Elsewhere, Tabarrok endorses the idea of governments buying mass quantities of vaccines from pharmaceutical companies, and he says it’s “shameful” that the U.S. has not done this in some instances where other countries’ governments have done so. Here again, it’s just assumed that the government will choose well — and that the program won’t turn into a corporate welfare scam that ultimately will have little to do with what’s actually good for Americans’ health. And this is to say nothing of the impropriety of forcing people to pay for things they wouldn’t voluntarily pay for.
Tabarrok says that many federal regulations are “good,” it’s just that taken together, they make the cost of doing business too high and stifle innovation. Which he considers to be good and why is never clear.
At least Tabarrok does get in a dig at the warfare state — not because it slaughters thousands of innocent people but because it diverts resources away from domestic innovation. (He’s not against all military spending, though. For example, he laments that we give “only” $3 billion a year to DARPA for R&D — never mind that the money it gets now is spent on some very disturbing projects.)

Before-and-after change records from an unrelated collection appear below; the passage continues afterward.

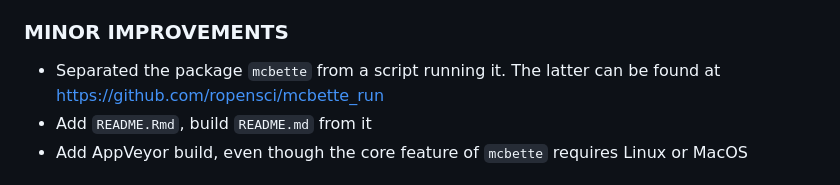
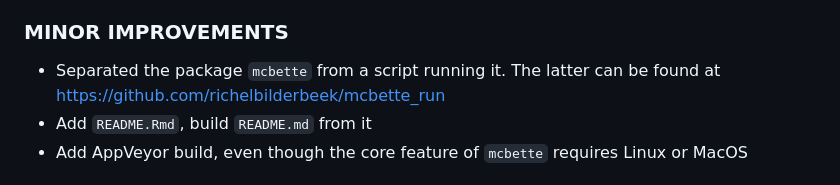
Before and after one commit to ropensci/mcbette, a Markdown page: NEWS.md, the part around the change. Rendered like a GitHub page.

Commit message:
Fix link

```diff
--- a/NEWS.md
+++ b/NEWS.md
@@ -202,7 +202,7 @@ Newest versions at top.
 
  * Separated the package `mcbette` from a script running it.
    The latter can be found at
-   [https://github.com/ropensci/mcbette_run](https://github.com/ropensci/mcbette_run)
+   [https://github.com/richelbilderbeek/mcbette_run](https://github.com/richelbilderbeek/mcbette_run)
  * Add `README.Rmd`, build `README.md` from it
  * Add AppVeyor build, even though the core feature of `mcbette`
    requires Linux or MacOS
```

Maybe this book will help some people recognize that patents aren’t as essential to innovation as some claim, or get some people to favor increased immigration (another area in which it is good). I’m concerned, however, that it’s the statist ideas, if any, that we’ll see implemented.